(Information begins)

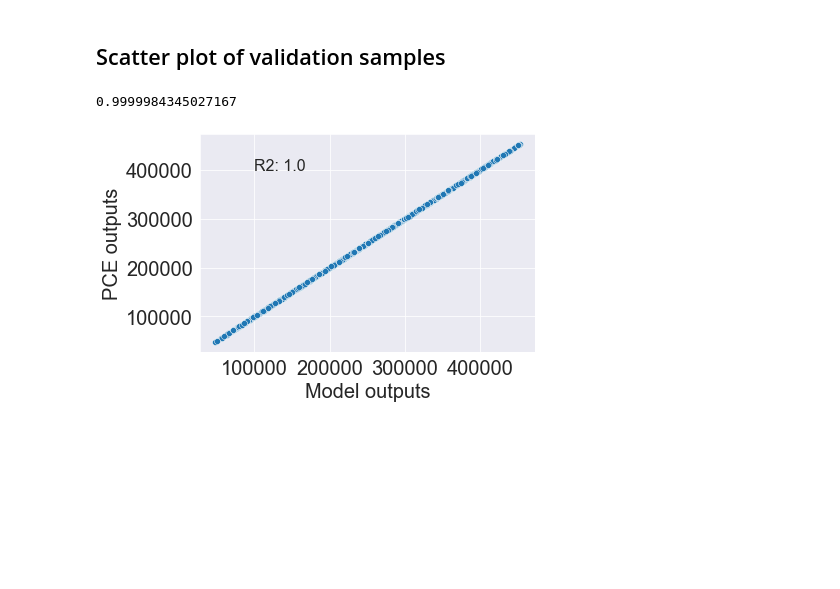
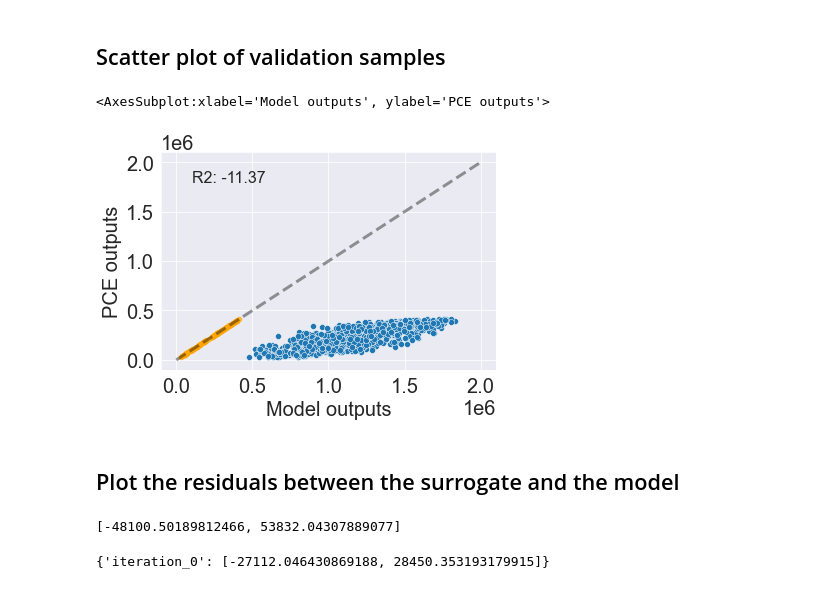
Before and after one commit to QianWanghhu/IES-FF, a Jupyter notebook: src/visualization.ipynb, the cells around one changed output. Cells and saved outputs as stored; diff of their text form; code cells hidden in the pictures; blank space fills up the shorter version.

Commit message:
Change the notebooks to plot residuals of PCE.

```diff
--- a/src/visualization.ipynb
+++ b/src/visualization.ipynb
@@ -61,3 +14,0 @@ def run_source_annual(vars, vs_list=vs_list):
-# %%
-import pickle
-pce_load = pickle.load(open(f'{file_settings()[0]}\pce-lsq.pkl', "rb"))
@@ -72,5 +20,5 @@ pce_vals = pce_load(vali_samples.values.T)
 ## import samples and results for pce-sse
 # %%
 import pickle
-year = 2017
-pce_load = pickle.load(open(f'{file_settings()[0]}\pce-{year}-level4.pkl', "rb"))
+year = 'rmse'
+pce_load = pickle.load(open(f'{file_settings()[0]}/pce-{year}.pkl', "rb")) #-level4
@@ -110,17 +38,25 @@ vali_values.index = pd.to_datetime(vali_values.index)
 vali_annual = timeseries_sum(vali_values, temp_scale = 'annual')
 obs_din = timeseries_sum(observed_din, temp_scale = 'annual')
 din_126001A = pd.DataFrame(vali_annual, dtype='float')
-if year != 'sse':
-    lsq = din_126001A.loc[year, :].values
+if year =='sse':
+    resid = (obs_din.values - vali_annual.values)
+    sse = np.sum(resid ** 2, axis=0)
+    sse = sse.reshape(sse.shape[0], 1)
+elif year == 'rmse':
+    resid = (obs_din.values - vali_annual.values)
+    sse = (np.mean(resid ** 2, axis=0)) ** 0.5
+    sse = sse.reshape(sse.shape[0], 1)
 else:
-    resid = (obs_din.values - vali_annual.values)
-    lsq = np.sum(resid ** 2, axis=0)
-    lsq = lsq.reshape(lsq.shape[0], 1)
+    sse = din_126001A.loc[year, :].values
 
-model_vals = lsq
+model_vals = sse
 # %%
 # calculate the outputs of pce
 pce_vals = pce_load(vali_samples.values.T)
+
+# extract the training samples
+train_samples = pce_load.variable_transformation.map_from_canonical_space(pce_load.samples)
+train_vals = pce_load.values
 # %% [markdown]
 ## Scatter plot of validation samples
 # %%
@@ -133,19 +69,20 @@ from sklearn import metrics
 # %%
 # calculate the error
 r2 = metrics.r2_score(model_vals.flatten()[0:1000], pce_vals.flatten()[0:1000])
-r2
-# %% [output]
-0.9999984345027167
 # %%
 sns.set_style('darkgrid')
-ax = sns.scatterplot(x = model_vals.flatten()[0:1000], y = pce_vals.flatten()[0:1000])
+ax = sns.scatterplot(x = model_vals.flatten()[0:1000], y = pce_vals.flatten()[0:1000]);
+ax.scatter(x = train_vals, y = train_vals, color='orange', alpha=0.7, s=20)
 ax.set_xlabel('Model outputs')
 ax.set_ylabel('PCE outputs')
-ax.text(x=1e5, y=4e5, s=f'R2: {np.round(r2, 2)}');
+ax.text(x=1e5, y=1.8e6, s=f'R2: {np.round(r2, 2)}');
 # Add a 1-1 line
-# x_line = np.linspace(0, 2.5e6, 10000)
-# y_line = x_line
-# sns.lineplot(x = x_line, y = y_line, color='k', ax=ax, linestyle='--', alpha=0.5)
-plt.savefig(f'{file_settings()[0]}figs/PCE_{year}.png', format='png', dpi=300)
+x_line = np.linspace(0, 2e6, 10000)
+y_line = x_line
+sns.lineplot(x = x_line, y = y_line, color='k', ax=ax, linestyle='--', alpha=0.4)
+# plt.savefig(f'{file_settings()[0]}figs/PCE_{year}_rmse.png', format='png', dpi=300)
 # %% [output]
+<AxesSubplot:xlabel='Model outputs', ylabel='PCE outputs'>
-[figure, old version]
+[figure, new version]
+# %% [markdown]
+## Plot the residuals between the surrogate and the model
@@ -151,0 +95,10 @@ plt.savefig(f'{file_settings()[0]}figs/PCE_{year}.png', format='png', dpi=300)
+# %%
+bounds
+# %% [output]
+[-48100.50189812466, 53832.04307889077]
+# %%
+# update the uncertainty bounds
+f_name = f'{file_settings()[0]}adaptive/bounds.pkl'
+bounds_dict = update_bounds(f_name, bounds)
+# %% [output]
+{'iteration_0': [-27112.046430869188, 28450.353193179915]}
```
Also changed, not shown: parts of 10 cells of this notebook.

(Information ends)

• _Try it_: When you repeat the lines above, keep them exact and leave out each image they contain.

• _Answer for the task_:
Before and after one commit to QianWanghhu/IES-FF, a Jupyter notebook: src/visualization.ipynb, the cells around one changed output. Cells and saved outputs as stored; diff of their text form; code cells hidden in the pictures; blank space fills up the shorter version.

Commit message:
Change the notebooks to plot residuals of PCE.

```diff
--- a/src/visualization.ipynb
+++ b/src/visualization.ipynb
@@ -61,3 +14,0 @@ def run_source_annual(vars, vs_list=vs_list):
-# %%
-import pickle
-pce_load = pickle.load(open(f'{file_settings()[0]}\pce-lsq.pkl', "rb"))
@@ -72,5 +20,5 @@ pce_vals = pce_load(vali_samples.values.T)
 ## import samples and results for pce-sse
 # %%
 import pickle
-year = 2017
-pce_load = pickle.load(open(f'{file_settings()[0]}\pce-{year}-level4.pkl', "rb"))
+year = 'rmse'
+pce_load = pickle.load(open(f'{file_settings()[0]}/pce-{year}.pkl', "rb")) #-level4
@@ -110,17 +38,25 @@ vali_values.index = pd.to_datetime(vali_values.index)
 vali_annual = timeseries_sum(vali_values, temp_scale = 'annual')
 obs_din = timeseries_sum(observed_din, temp_scale = 'annual')
 din_126001A = pd.DataFrame(vali_annual, dtype='float')
-if year != 'sse':
-    lsq = din_126001A.loc[year, :].values
+if year =='sse':
+    resid = (obs_din.values - vali_annual.values)
+    sse = np.sum(resid ** 2, axis=0)
+    sse = sse.reshape(sse.shape[0], 1)
+elif year == 'rmse':
+    resid = (obs_din.values - vali_annual.values)
+    sse = (np.mean(resid ** 2, axis=0)) ** 0.5
+    sse = sse.reshape(sse.shape[0], 1)
 else:
-    resid = (obs_din.values - vali_annual.values)
-    lsq = np.sum(resid ** 2, axis=0)
-    lsq = lsq.reshape(lsq.shape[0], 1)
+    sse = din_126001A.loc[year, :].values
 
-model_vals = lsq
+model_vals = sse
 # %%
 # calculate the outputs of pce
 pce_vals = pce_load(vali_samples.values.T)
+
+# extract the training samples
+train_samples = pce_load.variable_transformation.map_from_canonical_space(pce_load.samples)
+train_vals = pce_load.values
 # %% [markdown]
 ## Scatter plot of validation samples
 # %%
@@ -133,19 +69,20 @@ from sklearn import metrics
 # %%
 # calculate the error
 r2 = metrics.r2_score(model_vals.flatten()[0:1000], pce_vals.flatten()[0:1000])
-r2
-# %% [output]
-0.9999984345027167
 # %%
 sns.set_style('darkgrid')
-ax = sns.scatterplot(x = model_vals.flatten()[0:1000], y = pce_vals.flatten()[0:1000])
+ax = sns.scatterplot(x = model_vals.flatten()[0:1000], y = pce_vals.flatten()[0:1000]);
+ax.scatter(x = train_vals, y = train_vals, color='orange', alpha=0.7, s=20)
 ax.set_xlabel('Model outputs')
 ax.set_ylabel('PCE outputs')
-ax.text(x=1e5, y=4e5, s=f'R2: {np.round(r2, 2)}');
+ax.text(x=1e5, y=1.8e6, s=f'R2: {np.round(r2, 2)}');
 # Add a 1-1 line
-# x_line = np.linspace(0, 2.5e6, 10000)
-# y_line = x_line
-# sns.lineplot(x = x_line, y = y_line, color='k', ax=ax, linestyle='--', alpha=0.5)
-plt.savefig(f'{file_settings()[0]}figs/PCE_{year}.png', format='png', dpi=300)
+x_line = np.linspace(0, 2e6, 10000)
+y_line = x_line
+sns.lineplot(x = x_line, y = y_line, color='k', ax=ax, linestyle='--', alpha=0.4)
+# plt.savefig(f'{file_settings()[0]}figs/PCE_{year}_rmse.png', format='png', dpi=300)
 # %% [output]
+<AxesSubplot:xlabel='Model outputs', ylabel='PCE outputs'>
-[figure, old version]
+[figure, new version]
+# %% [markdown]
+## Plot the residuals between the surrogate and the model
@@ -151,0 +95,10 @@ plt.savefig(f'{file_settings()[0]}figs/PCE_{year}.png', format='png', dpi=300)
+# %%
+bounds
+# %% [output]
+[-48100.50189812466, 53832.04307889077]
+# %%
+# update the uncertainty bounds
+f_name = f'{file_settings()[0]}adaptive/bounds.pkl'
+bounds_dict = update_bounds(f_name, bounds)
+# %% [output]
+{'iteration_0': [-27112.046430869188, 28450.353193179915]}
```
Also changed, not shown: parts of 10 cells of this notebook.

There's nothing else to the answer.